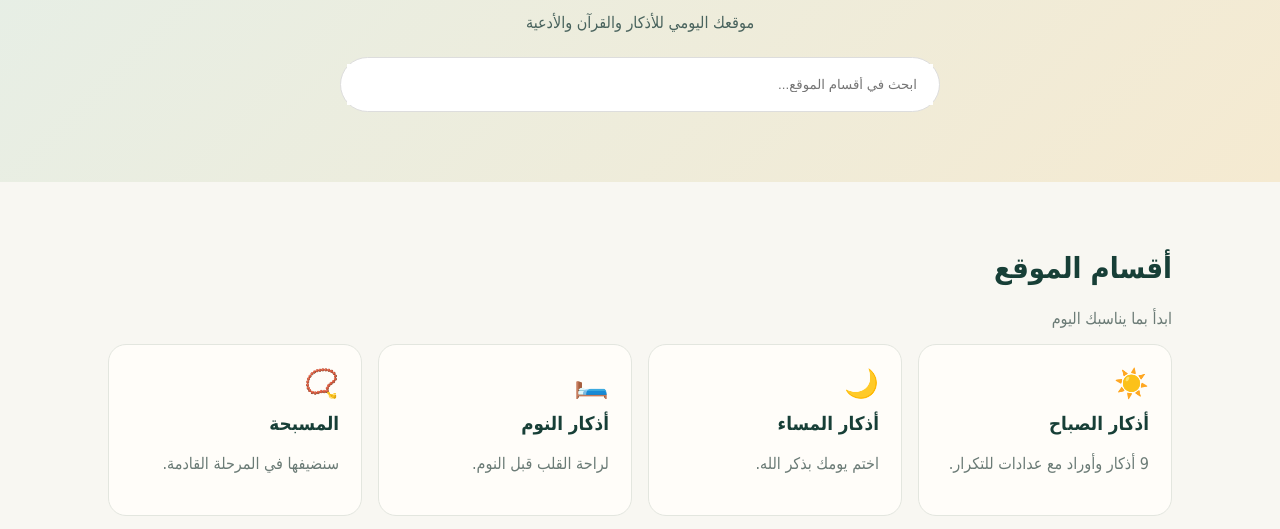
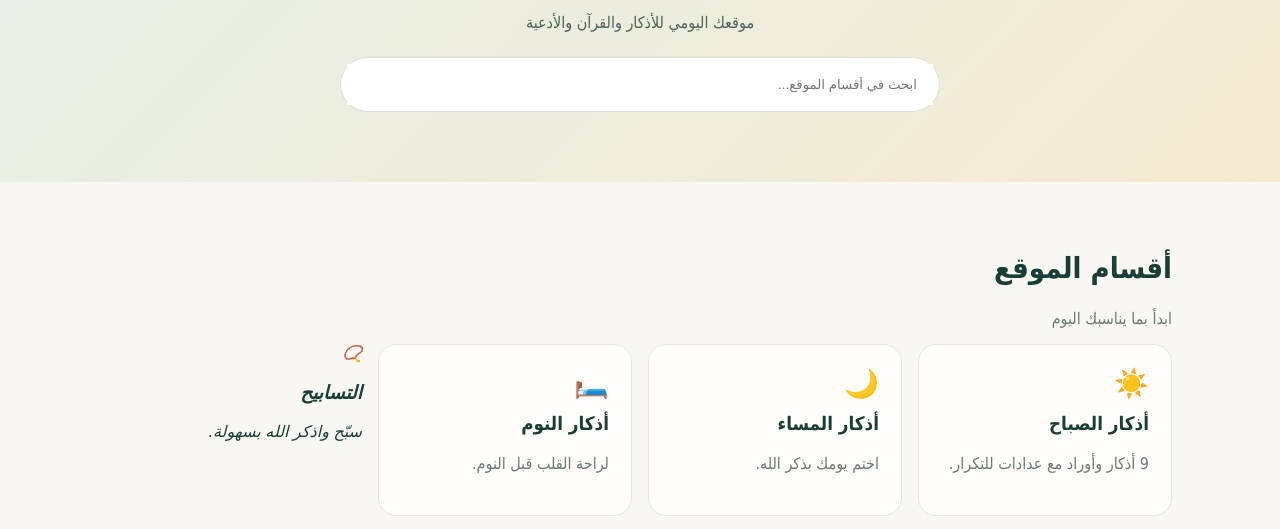
Before and after one commit to zekr-app/zekr, a plain HTML site: page index.html in a window 1280 px wide. Shown: the part 264-793 px from the top of the page. Drawn offline with Linux system fonts and the light colour scheme.

Commit message:
Add Tasbih card to main section

```diff
--- a/index.html
+++ b/index.html
@@ -6,6 +6,7 @@
 <a class="card" data-search="أذكار الصباح" href="morning.html"><div class="icon">☀️</div><h3>أذكار الصباح</h3><p>9 أذكار وأوراد مع عدادات للتكرار.</p></a>
 <a class="card" data-search="أذكار المساء" href="evening.html"><div class="icon">🌙</div><h3>أذكار المساء</h3><p>اختم يومك بذكر الله.</p></a>
 <a class="card" data-search="أذكار النوم" href="sleep.html"><div class="icon">🛏️</div><h3>أذكار النوم</h3><p>لراحة القلب قبل النوم.</p></a>
+  <i class="بطاقة"><a href="tasbih.html"><div class="رمز">📿</div><h3>التسابيح</h3><p>سبّح واذكر الله بسهولة.</p></a></i>
 <a class="card" data-search="المسبحة" href="#"><div class="icon">📿</div><h3>المسبحة</h3><p>سنضيفها في المرحلة القادمة.</p></a>
 <a class="card" data-search="القرآن" href="#"><div class="icon">📖</div><h3>القرآن الكريم</h3><p>قسم القرآن قادم.</p></a>
 <a class="card" data-search="الأدعية" href="#"><div class="icon">🤲</div><h3>الأدعية</h3><p>قسم الأدعية قادم.</p></a>
```
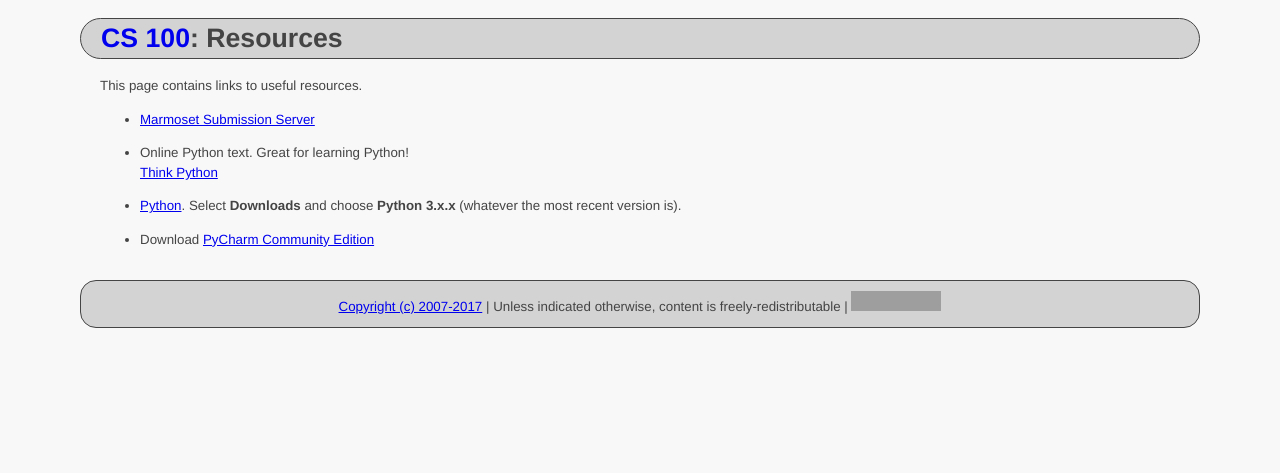
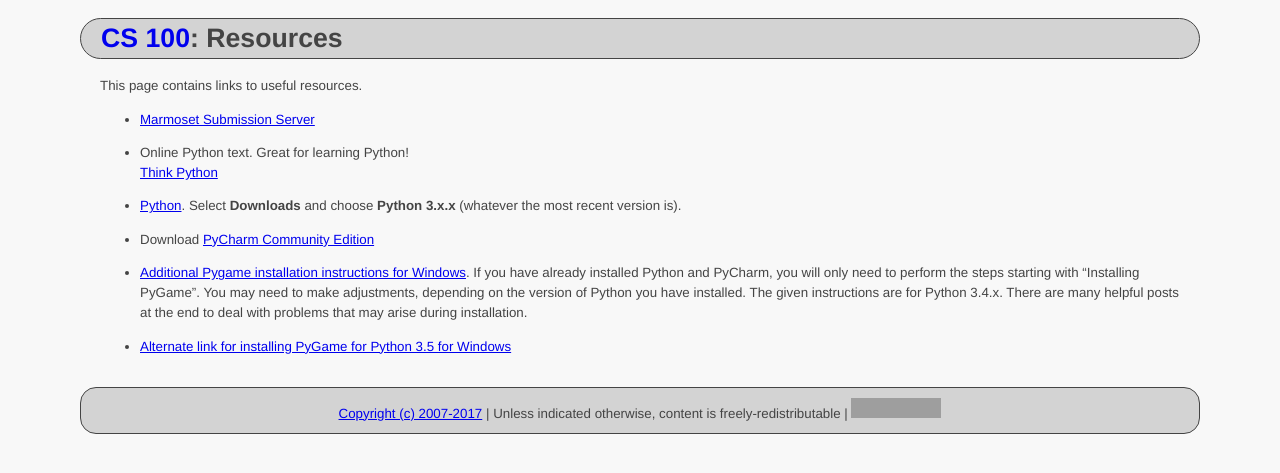
Before and after one commit to ycpcs/cs100-fall2017, a Jekyll site: the page built from resources/index.md, in a window 1280 px wide. Shown: the top 473 px of the page. Built offline with Jekyll 4.4.1, drawn with Linux system fonts in a browser that asks for light colours; grey boxes are pictures that could not be loaded.

Commit message:
added pygame installation instructions for windows

```diff
--- a/resources/index.md
+++ b/resources/index.md
@@ -14,3 +14,7 @@ This page contains links to useful resources.
  - [Python](https://www.python.org). Select **Downloads** and choose **Python 3.x.x** (whatever the most recent version is).
 
  - Download [PyCharm Community Edition](http://www.jetbrains.com/pycharm/)
+
+ - [Additional Pygame installation instructions for Windows](https://skellykiernan.wordpress.com/2015/01/04/python-pygame-install/).  If you have already installed Python and PyCharm, you will only need to perform the steps starting with "Installing PyGame".  You may need to make adjustments, depending on the version of Python you have installed.  The given instructions are for Python 3.4.x.  There are many helpful posts at the end to deal with problems that may arise during installation.
+
+ - [Alternate link for installing PyGame for Python  3.5 for Windows](http://stackoverflow.com/questions/34126957/how-to-installing-pygame-for-python-3-5-via-pip)
```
============================================================
What the task asks –
Copy out every line from the material above where the string "Shown" turns up.

Solution for this task –
Before and after one commit to zekr-app/zekr, a plain HTML site: page index.html in a window 1280 px wide. Shown: the part 264-793 px from the top of the page. Drawn offline with Linux system fonts and the light colour scheme.
Before and after one commit to ycpcs/cs100-fall2017, a Jekyll site: the page built from resources/index.md, in a window 1280 px wide. Shown: the top 473 px of the page. Built offline with Jekyll 4.4.1, drawn with Linux system fonts in a browser that asks for light colours; grey boxes are pictures that could not be loaded.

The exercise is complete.